* _Activity_
Repeat the data word for word. Do not include the pictures.

* _Records for processing_
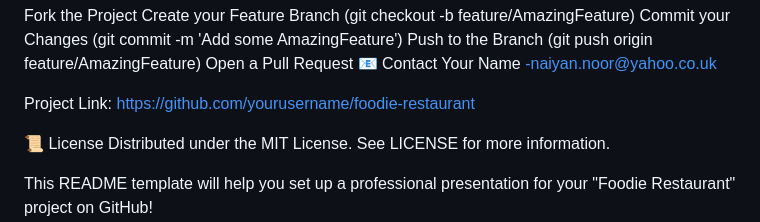
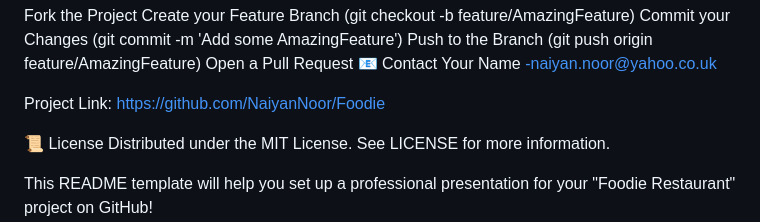
Before and after one commit to NaiyanNoor/Foodie, a Markdown page: README.md, the part around the change. GitHub-like rendering.

```diff
--- a/README.md
+++ b/README.md
@@ -86,7 +86,7 @@ Open a Pull Request
 📧 Contact
 Your Name -naiyan.noor@yahoo.co.uk
 
-Project Link: https://github.com/yourusername/foodie-restaurant
+Project Link: https://github.com/NaiyanNoor/Foodie
 
 📜 License
 Distributed under the MIT License. See LICENSE for more information.
```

* _Your solution_
Before and after one commit to NaiyanNoor/Foodie, a Markdown page: README.md, the part around the change. GitHub-like rendering.

```diff
--- a/README.md
+++ b/README.md
@@ -86,7 +86,7 @@ Open a Pull Request
 📧 Contact
 Your Name -naiyan.noor@yahoo.co.uk
 
-Project Link: https://github.com/yourusername/foodie-restaurant
+Project Link: https://github.com/NaiyanNoor/Foodie
 
 📜 License
 Distributed under the MIT License. See LICENSE for more information.
```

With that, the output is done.